## Provided entries
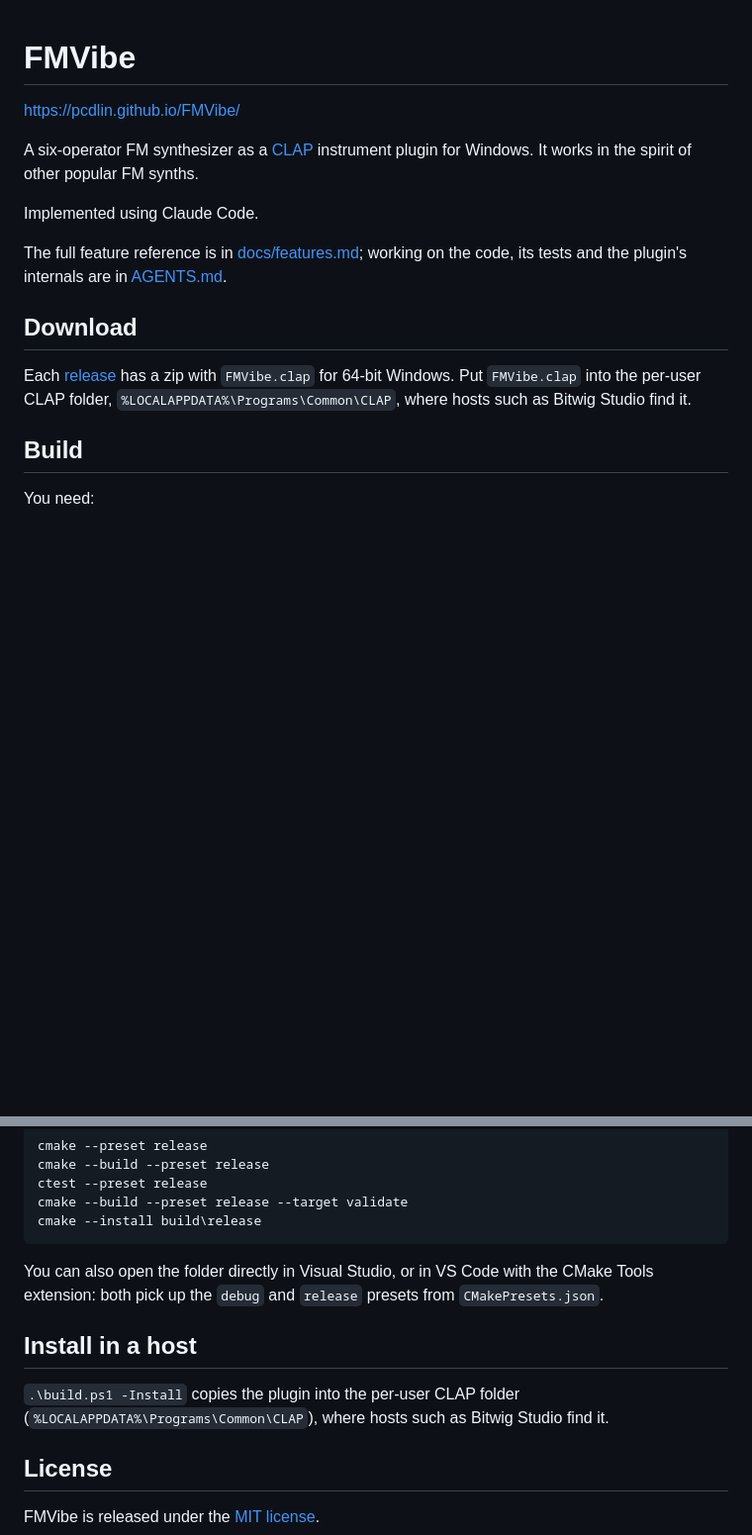
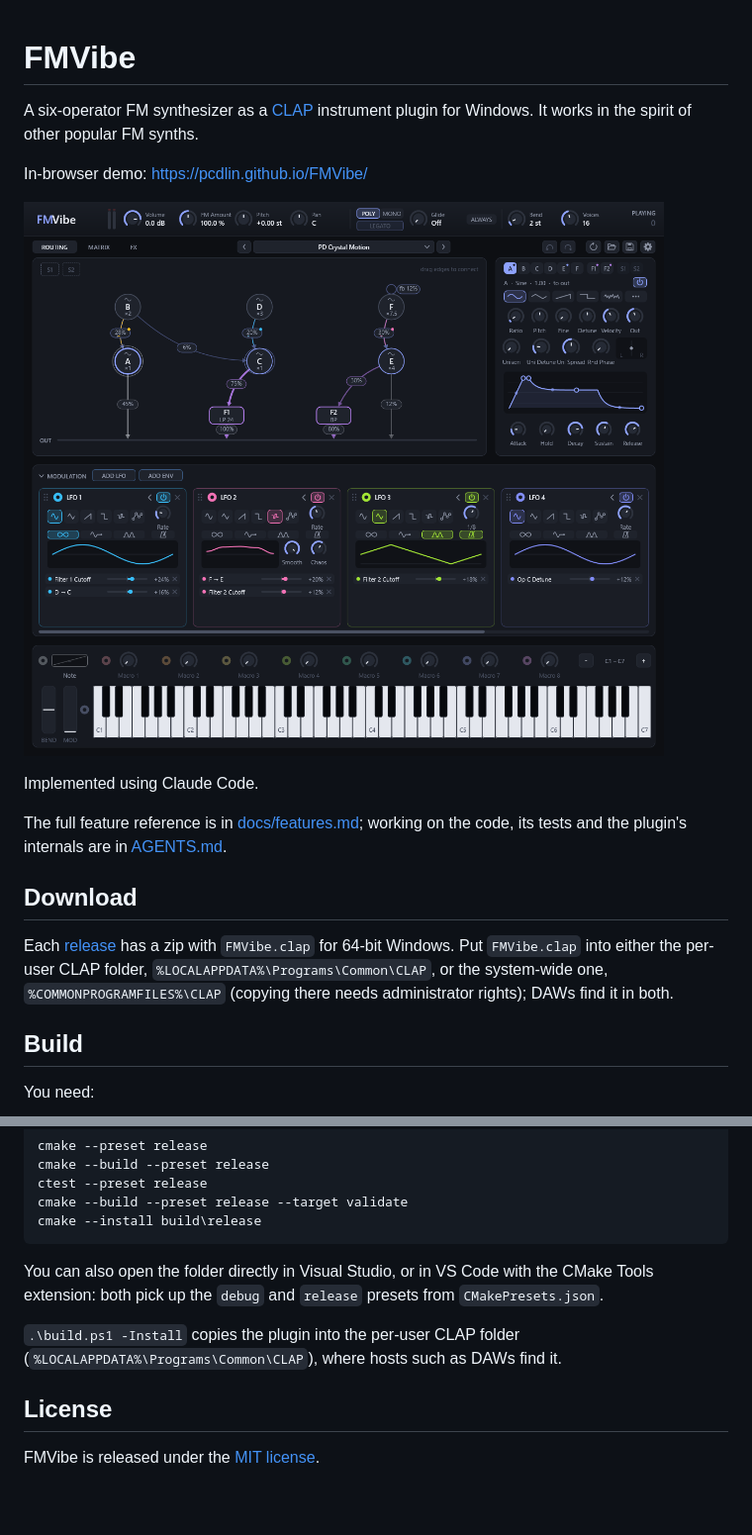
Before and after one commit to pcdlin/FMVibe, a Markdown page: README.md, 2 parts joined by grey strips. Shown at 99% size. Drawn GitHub-style; pictures changed too: docs/editor.png (added); blank space fills up the shorter version.

Commit message:
Show the editor with PD Crystal Motion in the README
The README gets a screenshot of the editor, rendered by fmvibe-uishot, and says the plugin can go into the
system-wide CLAP folder as well as the per-user one. The example presets' snapshots show their name in the
preset bar instead of Init.

Co-Authored-By: Claude Opus 5.5 <noreply@anthropic.com>

```diff
--- a/README.md
+++ b/README.md
@@ -1,9 +1,11 @@
 # FMVibe
-
-[https://pcdlin.github.io/FMVibe/](https://pcdlin.github.io/FMVibe/)
 
 A six-operator FM synthesizer as a [CLAP](https://github.com/free-audio/clap) instrument plugin for Windows. It
 works in the spirit of other popular FM synths.
+
+In-browser demo: [https://pcdlin.github.io/FMVibe/](https://pcdlin.github.io/FMVibe/)
+
+![FMVibe UI](docs/editor.png)
 
 Implemented using Claude Code.
 
@@ -13,8 +15,8 @@ plugin's internals are in [AGENTS.md](AGENTS.md).
 ## Download
 
 Each [release](https://github.com/pcdlin/FMVibe/releases) has a zip with `FMVibe.clap` for 64-bit Windows. Put
-`FMVibe.clap` into the per-user CLAP folder, `%LOCALAPPDATA%\Programs\Common\CLAP`, where hosts such as Bitwig
-Studio find it.
+`FMVibe.clap` into either the per-user CLAP folder, `%LOCALAPPDATA%\Programs\Common\CLAP`, or the system-wide one,
+`%COMMONPROGRAMFILES%\CLAP` (copying there needs administrator rights); DAWs find it in both.
 
 ## Build
 
@@ -47,10 +49,8 @@ cmake --install build\release
 You can also open the folder directly in Visual Studio, or in VS Code with the CMake Tools extension: both pick up
 the `debug` and `release` presets from `CMakePresets.json`.
 
-## Install in a host
-
 `.\build.ps1 -Install` copies the plugin into the per-user CLAP folder (`%LOCALAPPDATA%\Programs\Common\CLAP`),
-where hosts such as Bitwig Studio find it.
+where hosts such as DAWs find it.
 
 ## License
 
```
Also changed, not shown: 1 other file.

## What to produce
All of the data should come back exactly as written, but without pictures.

## Task output
Before and after one commit to pcdlin/FMVibe, a Markdown page: README.md, 2 parts joined by grey strips. Shown at 99% size. Drawn GitHub-style; pictures changed too: docs/editor.png (added); blank space fills up the shorter version.

Commit message:
Show the editor with PD Crystal Motion in the README
The README gets a screenshot of the editor, rendered by fmvibe-uishot, and says the plugin can go into the
system-wide CLAP folder as well as the per-user one. The example presets' snapshots show their name in the
preset bar instead of Init.

Co-Authored-By: Claude Opus 5.5 <noreply@anthropic.com>

```diff
--- a/README.md
+++ b/README.md
@@ -1,9 +1,11 @@
 # FMVibe
-
-[https://pcdlin.github.io/FMVibe/](https://pcdlin.github.io/FMVibe/)
 
 A six-operator FM synthesizer as a [CLAP](https://github.com/free-audio/clap) instrument plugin for Windows. It
 works in the spirit of other popular FM synths.
+
+In-browser demo: [https://pcdlin.github.io/FMVibe/](https://pcdlin.github.io/FMVibe/)
+
+![FMVibe UI](docs/editor.png)
 
 Implemented using Claude Code.
 
@@ -13,8 +15,8 @@ plugin's internals are in [AGENTS.md](AGENTS.md).
 ## Download
 
 Each [release](https://github.com/pcdlin/FMVibe/releases) has a zip with `FMVibe.clap` for 64-bit Windows. Put
-`FMVibe.clap` into the per-user CLAP folder, `%LOCALAPPDATA%\Programs\Common\CLAP`, where hosts such as Bitwig
-Studio find it.
+`FMVibe.clap` into either the per-user CLAP folder, `%LOCALAPPDATA%\Programs\Common\CLAP`, or the system-wide one,
+`%COMMONPROGRAMFILES%\CLAP` (copying there needs administrator rights); DAWs find it in both.
 
 ## Build
 
@@ -47,10 +49,8 @@ cmake --install build\release
 You can also open the folder directly in Visual Studio, or in VS Code with the CMake Tools extension: both pick up
 the `debug` and `release` presets from `CMakePresets.json`.
 
-## Install in a host
-
 `.\build.ps1 -Install` copies the plugin into the per-user CLAP folder (`%LOCALAPPDATA%\Programs\Common\CLAP`),
-where hosts such as Bitwig Studio find it.
+where hosts such as DAWs find it.
 
 ## License
 
```
Also changed, not shown: 1 other file.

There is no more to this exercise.